┌─ RECORDS FOR THE TASK

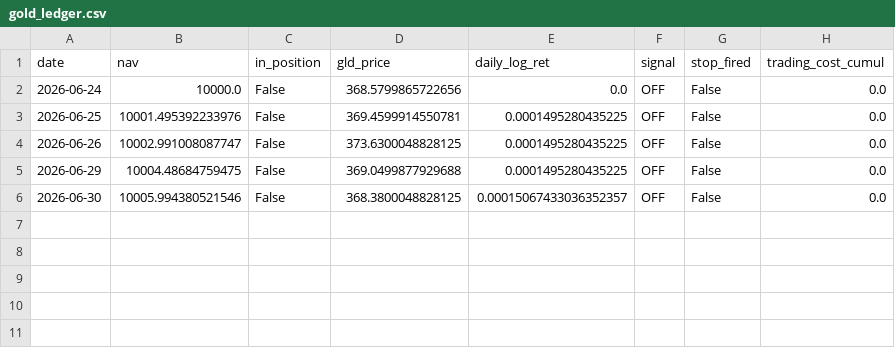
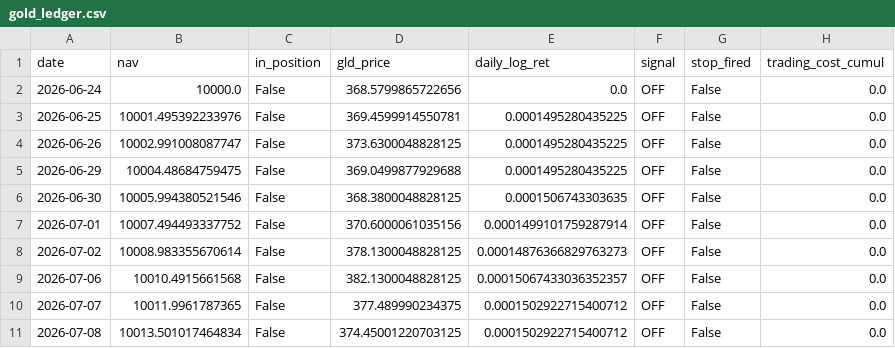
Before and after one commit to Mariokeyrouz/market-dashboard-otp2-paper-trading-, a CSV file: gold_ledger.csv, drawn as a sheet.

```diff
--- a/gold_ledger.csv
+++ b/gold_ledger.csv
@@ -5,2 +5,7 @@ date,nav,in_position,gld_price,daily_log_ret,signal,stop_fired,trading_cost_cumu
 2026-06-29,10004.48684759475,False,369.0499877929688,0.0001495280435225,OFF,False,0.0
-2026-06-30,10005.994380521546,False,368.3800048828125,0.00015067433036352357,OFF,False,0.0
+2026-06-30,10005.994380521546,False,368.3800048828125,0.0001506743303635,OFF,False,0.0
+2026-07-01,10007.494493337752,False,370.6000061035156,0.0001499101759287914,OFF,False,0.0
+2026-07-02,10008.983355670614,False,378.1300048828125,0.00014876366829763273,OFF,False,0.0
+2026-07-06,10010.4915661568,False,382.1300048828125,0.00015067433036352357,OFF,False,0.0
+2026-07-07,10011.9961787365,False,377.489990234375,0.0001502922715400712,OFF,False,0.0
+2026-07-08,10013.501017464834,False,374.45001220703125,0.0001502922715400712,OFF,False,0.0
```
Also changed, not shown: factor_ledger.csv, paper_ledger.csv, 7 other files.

└─

* _BRIEF_:
Search the records above for the string "False" and copy each line that holds it.

* _EXERCISE OUTPUT_:
 2026-06-29,10004.48684759475,False,369.0499877929688,0.0001495280435225,OFF,False,0.0
-2026-06-30,10005.994380521546,False,368.3800048828125,0.00015067433036352357,OFF,False,0.0
+2026-06-30,10005.994380521546,False,368.3800048828125,0.0001506743303635,OFF,False,0.0
+2026-07-01,10007.494493337752,False,370.6000061035156,0.0001499101759287914,OFF,False,0.0
+2026-07-02,10008.983355670614,False,378.1300048828125,0.00014876366829763273,OFF,False,0.0
+2026-07-06,10010.4915661568,False,382.1300048828125,0.00015067433036352357,OFF,False,0.0
+2026-07-07,10011.9961787365,False,377.489990234375,0.0001502922715400712,OFF,False,0.0
+2026-07-08,10013.501017464834,False,374.45001220703125,0.0001502922715400712,OFF,False,0.0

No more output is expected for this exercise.